DiMartino and Konietzko and company must have been feeling very pressured after the massive success of “Crossroads.” I guess they felt they had to make “Awakening” just as big and awesome, which was a mistake, since the basic plot elements of “Awakening” didn’t really have the potential for such an episode like, say, “The Avatar State” did last season. Instead of elevating the episode, this newly found sense of seriousness brings the episode down.
This is most apparent during the most baffling aspect of the episode: Katara.
After all these years, I still don’t understand why she was so cruel to her father, Hakoda. She pretty much shuts him down at every opportunity, even during moments when it’s most uncalled for. Take this classy little interruption:
Hakoda: We’ve been working on a modified version of the invasion plan.
Katara: (annoyed) It’s Sokka’s invasion plan.
Near the end, when Aang leaves to face his destiny alone, the first person Katara runs crying to is her dad. And as she berates Aang for being selfish and stupid for leaving the ones who love him, Hakoda quickly picks up on the fact that she’s also talking about him. Despite the fact that he had to leave for the war effort, which was not his fault. Even she understands that her anger is totally unjustified, and that she’s really just sad and angry at no one in particular. He just happens to be the only person around who inadvertently caused her pain. That’s extremely immature and, dare I say, selfish, Katara.
It’s difficult to tell whether this is the result of uneven writing, failed intentions, or actual character development. It might be a mixture of all three.
Give Hakoda credit, though: he keeps his cool and doesn’t bitch slap this little brat when she badmouths him. He knows what’s going on and let’s Katara gradually resolve her own crisis. What a pro.
But Katara’s not the only one: Aang acts pretty strange, too. Usually the problem with his scenes are that, in concept, they’re fine. But in execution, the script goes a bit too far in trying to make its point.
When Sokka suggests Aang wear a bandana to cover his arrow, Aang refuses. Yeah, that’s reasonable, but they make Aang say, “I won’t go out if I can’t wear my arrow proudly.” When the Hell did Aang start using the word “proudly,” especially in regards to himself? It’s not in his character, and it’s way too on-the-nose to feel natural. And then, before he leaves alone to go to the Fire Nation, he mutters, “I need to redeem myself.” Groovy. That’s totally understandable. But then they ruin it by having him immediately follow that with, “I have to gain my honor back.” And just in case that was too subtle for some people, they immediately follow that with a dissolve to Zuko’s face.

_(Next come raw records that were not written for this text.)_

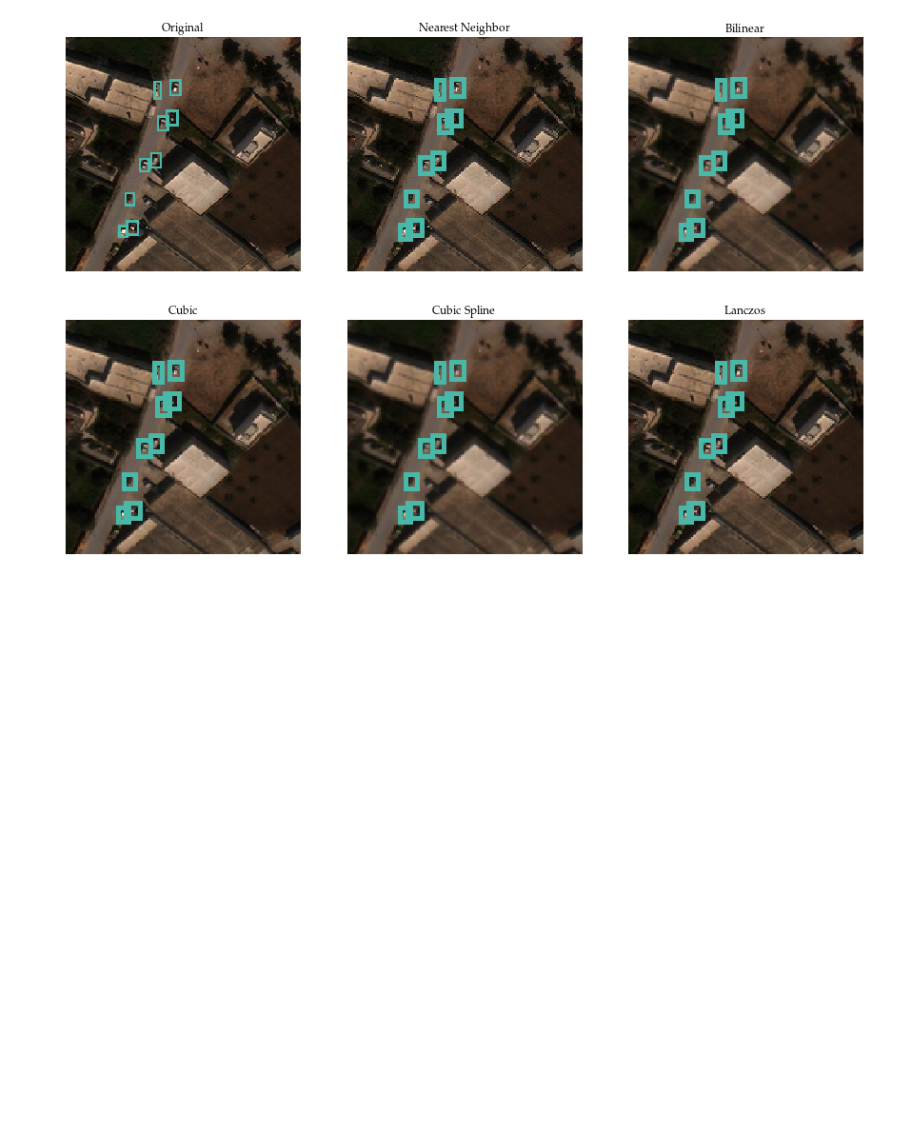
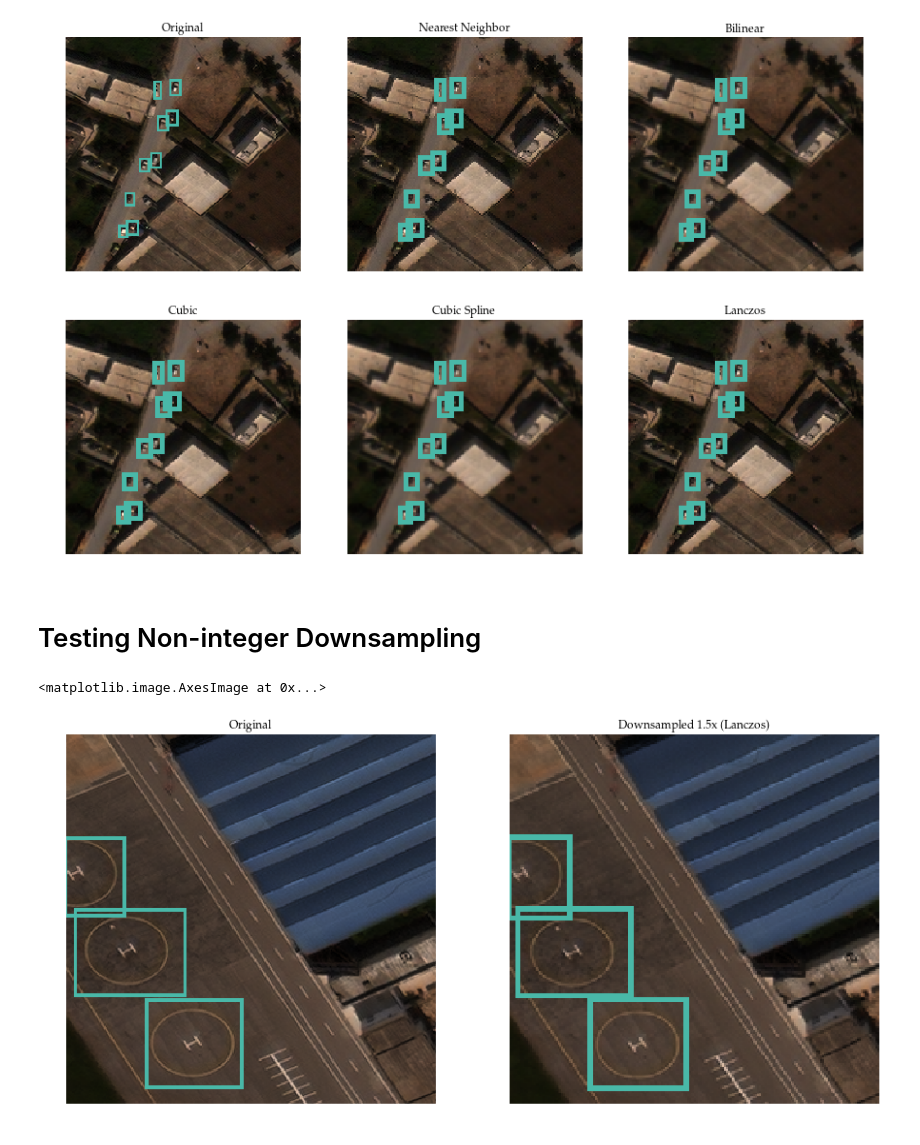
Before and after one commit to heidimhurst/dissertation, a Jupyter notebook: downsample_labling.ipynb, the cells around one changed output. Saved outputs shown, nothing was run; the diff lists cells and outputs as text; code cells hidden in the pictures; blank space fills up the shorter version.

Commit message:
modifications to support float downsizing of images and jsons

```diff
--- a/downsample_labling.ipynb
+++ b/downsample_labling.ipynb
@@ -111,3 +111,29 @@ for i in range(len(images)):
                           label_path = path_to_data + half_car_truth))
 # %% [output]
 [figure]
+# %% [markdown]
+# Testing Non-integer Downsampling
+# %%
+label_path1 = '/Users/heidihurst/Documents/UK/ucl-gis/dissertation/runs/t8_84_1.5.geojson'
+label_path2 = '/Users/heidihurst/Documents/UK/ucl-gis/dissertation/runs/t8_84_1.geojson'
+data_path = '/Users/heidihurst/Desktop/test/'
+
+# Create Plots
+labelled = plot_boxes(chip_name = '88.tif', modified_chip_name = '88.tif', chip_shape = 300,
+                     path_to_data=data_path, label_path = label_path2, ind = 98)
+
+labelled_2 = plot_boxes(chip_name = '88.tif', modified_chip_name = "88_1.5.tif", chip_shape = 200,
+                       path_to_data=data_path, label_path = label_path1, ind=98)
+# %%
+plt.figure(figsize=(15,15))
+plt.subplot(121)
+plt.axis('off')
+plt.title('Original')
+plt.imshow(labelled)
+plt.subplot(122)
+plt.axis('off')
+plt.title('Downsampled 1.5x (Lanczos)')
+plt.imshow(labelled_2)
+# %% [output]
+<matplotlib.image.AxesImage at 0x...>
+[figure, added]
```
Also changed, not shown: 2 other files.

Were DiMartino and Konietzko and company pandering to the audience?
So what else is there to say?
There’s an action sequence, but I barely remember it. I can recall being impressed with Katara’s and Toph’s advanced bending abilities, but that’s it.
There are little moments that work, though. I loved when Aang stuck his broken glider in the volcano, obviously symbolic of his further emasculation, as well as his willingness to sacrifice his identity for the greater good (for now). There’s also a subtle callback to “Zuko Alone,” in which Zuko feeds a family of ducks in the pond he and his mother used to sit by. To top it off, when Azula shows up, the ducks rush away, frightened. That’s a clever touch.
All-in-all, “The Awakening” is a great episode that suffers from the fact that DiMartino and Konietzko and company were trying way too hard to make sure it was a GREAT episode. What better way to start off the “Schizophrenic Season” than with the worst great episode in the series?
All screenshots courtesy of piandao.org.